Lisa L. Miller
Publication date: 
Wed, 18 Mar 2009

The question of how courts respond to national emergencies or crises is of profound importance in a democratic society. In the United States, the federal courts exercise the power of judicial review, giving them the authority to invalidate acts of legislatures or executives as unconstitutional. Given this, those groups who wish to ensure that government does not infringe on valued liberties during times of crisis often look to the federal courts to serve as a limitation on legislative and executive overreach.

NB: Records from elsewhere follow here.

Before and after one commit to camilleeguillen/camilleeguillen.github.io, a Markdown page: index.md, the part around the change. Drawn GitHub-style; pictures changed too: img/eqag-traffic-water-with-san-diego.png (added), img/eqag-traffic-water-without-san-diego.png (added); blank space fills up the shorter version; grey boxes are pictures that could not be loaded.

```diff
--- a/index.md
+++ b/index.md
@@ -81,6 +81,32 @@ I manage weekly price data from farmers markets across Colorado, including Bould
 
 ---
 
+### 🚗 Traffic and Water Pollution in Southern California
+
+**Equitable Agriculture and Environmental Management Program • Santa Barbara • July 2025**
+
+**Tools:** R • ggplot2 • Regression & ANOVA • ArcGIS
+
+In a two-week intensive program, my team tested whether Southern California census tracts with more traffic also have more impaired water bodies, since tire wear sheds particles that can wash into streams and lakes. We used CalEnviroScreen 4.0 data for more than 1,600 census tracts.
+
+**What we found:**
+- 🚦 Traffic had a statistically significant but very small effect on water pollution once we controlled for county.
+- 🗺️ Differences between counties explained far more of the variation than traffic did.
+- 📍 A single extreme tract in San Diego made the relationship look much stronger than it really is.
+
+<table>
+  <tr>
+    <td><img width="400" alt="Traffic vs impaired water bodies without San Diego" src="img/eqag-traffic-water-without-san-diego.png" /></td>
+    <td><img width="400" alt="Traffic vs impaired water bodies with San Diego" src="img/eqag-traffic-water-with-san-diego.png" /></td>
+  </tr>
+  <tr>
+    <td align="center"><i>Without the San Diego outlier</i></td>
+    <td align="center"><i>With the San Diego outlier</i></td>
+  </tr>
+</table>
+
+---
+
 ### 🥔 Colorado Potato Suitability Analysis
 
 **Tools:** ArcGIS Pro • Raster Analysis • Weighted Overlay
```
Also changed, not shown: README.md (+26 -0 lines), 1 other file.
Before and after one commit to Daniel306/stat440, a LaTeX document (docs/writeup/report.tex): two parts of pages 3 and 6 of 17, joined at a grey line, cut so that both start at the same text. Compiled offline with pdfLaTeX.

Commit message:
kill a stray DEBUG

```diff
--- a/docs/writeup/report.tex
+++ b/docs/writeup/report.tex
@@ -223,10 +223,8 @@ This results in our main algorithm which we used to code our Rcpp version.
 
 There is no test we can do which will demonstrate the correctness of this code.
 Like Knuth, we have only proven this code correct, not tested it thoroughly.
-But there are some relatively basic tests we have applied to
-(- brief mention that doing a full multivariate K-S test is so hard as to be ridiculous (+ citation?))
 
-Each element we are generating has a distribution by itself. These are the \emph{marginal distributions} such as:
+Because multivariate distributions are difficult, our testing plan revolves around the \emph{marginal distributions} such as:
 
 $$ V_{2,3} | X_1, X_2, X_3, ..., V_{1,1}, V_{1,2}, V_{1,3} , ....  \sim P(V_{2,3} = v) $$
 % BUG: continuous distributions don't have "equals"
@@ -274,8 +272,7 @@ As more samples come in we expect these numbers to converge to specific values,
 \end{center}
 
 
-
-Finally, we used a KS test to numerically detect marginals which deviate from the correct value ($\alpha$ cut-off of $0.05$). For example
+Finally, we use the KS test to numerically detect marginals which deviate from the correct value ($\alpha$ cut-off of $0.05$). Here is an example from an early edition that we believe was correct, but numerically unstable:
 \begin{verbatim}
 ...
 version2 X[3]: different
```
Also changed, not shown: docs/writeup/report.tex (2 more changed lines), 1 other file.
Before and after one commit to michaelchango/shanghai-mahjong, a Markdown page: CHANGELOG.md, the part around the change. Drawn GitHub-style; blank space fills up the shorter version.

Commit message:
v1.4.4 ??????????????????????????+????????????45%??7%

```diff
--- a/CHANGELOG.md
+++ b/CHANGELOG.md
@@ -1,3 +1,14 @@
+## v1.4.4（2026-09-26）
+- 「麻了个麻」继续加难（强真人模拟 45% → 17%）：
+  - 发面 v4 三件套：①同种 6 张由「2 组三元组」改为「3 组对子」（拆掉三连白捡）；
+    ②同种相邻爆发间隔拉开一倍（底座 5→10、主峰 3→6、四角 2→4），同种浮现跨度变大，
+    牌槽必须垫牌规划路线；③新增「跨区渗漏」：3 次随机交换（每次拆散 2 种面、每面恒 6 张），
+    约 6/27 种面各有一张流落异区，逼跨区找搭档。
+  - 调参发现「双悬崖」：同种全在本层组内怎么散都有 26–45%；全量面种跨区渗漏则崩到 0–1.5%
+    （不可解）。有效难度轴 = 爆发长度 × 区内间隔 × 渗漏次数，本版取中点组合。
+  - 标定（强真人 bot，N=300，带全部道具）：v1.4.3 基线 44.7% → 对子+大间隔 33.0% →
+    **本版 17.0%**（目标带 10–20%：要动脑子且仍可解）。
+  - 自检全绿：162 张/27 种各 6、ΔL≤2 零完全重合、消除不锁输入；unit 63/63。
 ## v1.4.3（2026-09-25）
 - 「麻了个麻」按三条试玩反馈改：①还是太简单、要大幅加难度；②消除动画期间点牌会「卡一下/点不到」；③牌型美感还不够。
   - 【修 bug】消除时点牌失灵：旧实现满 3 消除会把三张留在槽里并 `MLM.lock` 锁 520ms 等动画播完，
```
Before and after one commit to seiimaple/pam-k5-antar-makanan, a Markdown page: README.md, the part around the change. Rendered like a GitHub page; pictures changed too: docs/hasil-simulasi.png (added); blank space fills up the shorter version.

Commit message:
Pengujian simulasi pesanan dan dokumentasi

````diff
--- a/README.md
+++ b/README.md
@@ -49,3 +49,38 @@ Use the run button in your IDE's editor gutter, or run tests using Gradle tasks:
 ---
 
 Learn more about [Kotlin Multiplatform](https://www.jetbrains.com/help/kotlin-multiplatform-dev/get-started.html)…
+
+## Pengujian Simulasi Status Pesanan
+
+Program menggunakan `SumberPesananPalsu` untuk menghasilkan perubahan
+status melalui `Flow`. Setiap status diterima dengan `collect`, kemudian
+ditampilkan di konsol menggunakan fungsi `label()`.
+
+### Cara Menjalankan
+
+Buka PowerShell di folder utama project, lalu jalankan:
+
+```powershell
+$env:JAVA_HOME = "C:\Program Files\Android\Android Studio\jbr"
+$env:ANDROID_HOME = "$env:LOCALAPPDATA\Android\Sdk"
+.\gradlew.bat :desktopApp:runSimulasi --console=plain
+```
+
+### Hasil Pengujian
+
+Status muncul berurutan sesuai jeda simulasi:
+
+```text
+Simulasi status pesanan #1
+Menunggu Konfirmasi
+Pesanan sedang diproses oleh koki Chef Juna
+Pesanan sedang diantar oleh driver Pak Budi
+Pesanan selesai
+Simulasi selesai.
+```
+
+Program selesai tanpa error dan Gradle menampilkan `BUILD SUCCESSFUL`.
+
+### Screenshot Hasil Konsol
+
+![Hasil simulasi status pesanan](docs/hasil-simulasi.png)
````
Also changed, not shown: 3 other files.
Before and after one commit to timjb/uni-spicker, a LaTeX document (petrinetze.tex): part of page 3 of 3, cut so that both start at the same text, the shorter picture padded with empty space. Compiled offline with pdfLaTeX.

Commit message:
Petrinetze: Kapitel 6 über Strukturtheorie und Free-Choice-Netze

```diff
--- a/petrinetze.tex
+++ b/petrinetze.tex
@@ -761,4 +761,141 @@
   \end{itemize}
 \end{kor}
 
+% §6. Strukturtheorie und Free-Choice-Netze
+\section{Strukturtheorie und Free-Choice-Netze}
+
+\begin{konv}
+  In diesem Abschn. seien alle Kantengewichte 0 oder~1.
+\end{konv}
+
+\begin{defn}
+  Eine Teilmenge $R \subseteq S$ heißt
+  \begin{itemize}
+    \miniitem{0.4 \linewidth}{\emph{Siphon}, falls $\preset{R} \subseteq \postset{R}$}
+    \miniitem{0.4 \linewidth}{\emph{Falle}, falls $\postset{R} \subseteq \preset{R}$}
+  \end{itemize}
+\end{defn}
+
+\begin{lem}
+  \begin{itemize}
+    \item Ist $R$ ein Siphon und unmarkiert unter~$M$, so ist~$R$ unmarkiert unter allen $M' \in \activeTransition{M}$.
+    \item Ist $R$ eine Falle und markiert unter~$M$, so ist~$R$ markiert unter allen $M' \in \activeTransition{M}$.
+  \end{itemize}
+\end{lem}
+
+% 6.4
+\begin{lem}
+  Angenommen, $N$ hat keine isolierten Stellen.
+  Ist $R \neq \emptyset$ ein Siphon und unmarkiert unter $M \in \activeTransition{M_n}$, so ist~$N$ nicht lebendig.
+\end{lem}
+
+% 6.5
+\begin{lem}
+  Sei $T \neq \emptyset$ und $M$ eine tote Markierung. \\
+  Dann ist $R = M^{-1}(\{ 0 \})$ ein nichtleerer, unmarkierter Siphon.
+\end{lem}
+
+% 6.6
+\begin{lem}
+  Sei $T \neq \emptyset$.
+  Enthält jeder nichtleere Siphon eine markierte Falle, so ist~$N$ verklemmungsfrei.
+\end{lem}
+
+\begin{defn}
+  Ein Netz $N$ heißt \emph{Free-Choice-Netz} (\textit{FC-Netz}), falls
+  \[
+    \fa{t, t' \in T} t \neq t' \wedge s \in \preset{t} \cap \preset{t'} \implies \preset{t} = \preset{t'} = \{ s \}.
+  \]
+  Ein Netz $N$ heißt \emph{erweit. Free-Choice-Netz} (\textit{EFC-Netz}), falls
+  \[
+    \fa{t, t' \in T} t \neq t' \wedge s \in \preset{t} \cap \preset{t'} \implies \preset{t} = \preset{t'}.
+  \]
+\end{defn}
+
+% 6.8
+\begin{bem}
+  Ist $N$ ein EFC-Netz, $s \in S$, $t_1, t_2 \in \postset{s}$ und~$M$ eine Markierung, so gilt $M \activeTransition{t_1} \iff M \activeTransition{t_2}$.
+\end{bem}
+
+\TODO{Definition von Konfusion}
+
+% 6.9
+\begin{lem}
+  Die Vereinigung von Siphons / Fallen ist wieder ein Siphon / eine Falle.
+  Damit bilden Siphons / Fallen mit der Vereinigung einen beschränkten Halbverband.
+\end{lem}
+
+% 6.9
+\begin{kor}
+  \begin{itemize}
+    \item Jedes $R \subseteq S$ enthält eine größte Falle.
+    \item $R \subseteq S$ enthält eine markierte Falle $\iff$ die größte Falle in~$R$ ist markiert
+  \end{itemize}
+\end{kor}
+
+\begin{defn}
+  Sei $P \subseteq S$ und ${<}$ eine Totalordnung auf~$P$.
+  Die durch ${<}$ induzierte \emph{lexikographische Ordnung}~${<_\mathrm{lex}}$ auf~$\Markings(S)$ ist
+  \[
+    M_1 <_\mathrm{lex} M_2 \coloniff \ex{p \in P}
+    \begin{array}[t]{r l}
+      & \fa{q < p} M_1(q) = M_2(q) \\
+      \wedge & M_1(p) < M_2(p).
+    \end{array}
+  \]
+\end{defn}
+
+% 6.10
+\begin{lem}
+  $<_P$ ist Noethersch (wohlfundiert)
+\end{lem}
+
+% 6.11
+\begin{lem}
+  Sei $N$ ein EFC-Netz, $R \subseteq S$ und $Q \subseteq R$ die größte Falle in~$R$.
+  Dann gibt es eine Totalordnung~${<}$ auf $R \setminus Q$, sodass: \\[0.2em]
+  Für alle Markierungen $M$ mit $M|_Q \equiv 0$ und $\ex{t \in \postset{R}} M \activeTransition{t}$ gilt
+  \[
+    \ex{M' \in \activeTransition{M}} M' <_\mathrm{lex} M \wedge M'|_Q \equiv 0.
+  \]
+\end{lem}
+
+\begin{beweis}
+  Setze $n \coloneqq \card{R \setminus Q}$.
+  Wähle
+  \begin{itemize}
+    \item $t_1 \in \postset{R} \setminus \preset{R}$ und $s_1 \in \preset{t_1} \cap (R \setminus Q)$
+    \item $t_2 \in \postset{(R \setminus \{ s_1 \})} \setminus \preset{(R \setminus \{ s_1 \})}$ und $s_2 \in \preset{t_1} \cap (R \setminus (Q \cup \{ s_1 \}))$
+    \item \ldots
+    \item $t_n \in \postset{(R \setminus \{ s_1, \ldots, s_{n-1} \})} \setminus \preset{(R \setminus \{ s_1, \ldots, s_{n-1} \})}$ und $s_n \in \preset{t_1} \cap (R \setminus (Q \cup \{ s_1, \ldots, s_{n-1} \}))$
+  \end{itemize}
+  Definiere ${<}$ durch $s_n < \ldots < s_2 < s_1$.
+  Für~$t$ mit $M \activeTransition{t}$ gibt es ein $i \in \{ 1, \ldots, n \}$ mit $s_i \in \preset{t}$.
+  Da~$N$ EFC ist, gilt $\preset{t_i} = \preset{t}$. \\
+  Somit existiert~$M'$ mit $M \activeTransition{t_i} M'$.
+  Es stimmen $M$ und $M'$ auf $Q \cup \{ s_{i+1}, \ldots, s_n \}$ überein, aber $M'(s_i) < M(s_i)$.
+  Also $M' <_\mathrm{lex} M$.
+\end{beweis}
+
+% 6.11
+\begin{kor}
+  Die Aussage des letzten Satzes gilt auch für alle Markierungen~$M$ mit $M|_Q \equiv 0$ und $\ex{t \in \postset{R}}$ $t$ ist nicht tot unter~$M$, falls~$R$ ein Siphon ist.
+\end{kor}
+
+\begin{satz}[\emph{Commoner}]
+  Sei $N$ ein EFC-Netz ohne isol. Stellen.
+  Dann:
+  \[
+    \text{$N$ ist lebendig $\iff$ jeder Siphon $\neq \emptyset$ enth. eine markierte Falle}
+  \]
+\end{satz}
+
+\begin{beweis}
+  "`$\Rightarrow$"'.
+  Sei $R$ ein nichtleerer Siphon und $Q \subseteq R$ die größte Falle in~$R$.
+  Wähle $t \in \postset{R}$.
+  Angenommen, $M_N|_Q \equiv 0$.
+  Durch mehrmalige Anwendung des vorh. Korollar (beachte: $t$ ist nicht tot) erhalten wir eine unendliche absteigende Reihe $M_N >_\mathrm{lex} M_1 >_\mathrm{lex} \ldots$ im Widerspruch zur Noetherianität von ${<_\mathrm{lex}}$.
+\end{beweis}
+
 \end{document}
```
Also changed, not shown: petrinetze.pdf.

This policy brief suggests that framing the question as an oppositional one; that is, as a question of the courts in opposition to other branches of government, misrepresents fundamental and distinctive aspects of the US federal courts. Rather, the judiciary operates in conjunction with other branches of government, often by invitation or by default when governing majorities either cannot or will not resolve disputes that divide them. In this sense, the impact of court decisions is measured less by direct social policy outcomes or compliance by other actors, than by the ways in which they contribute to or challenge dominant governing coalitions.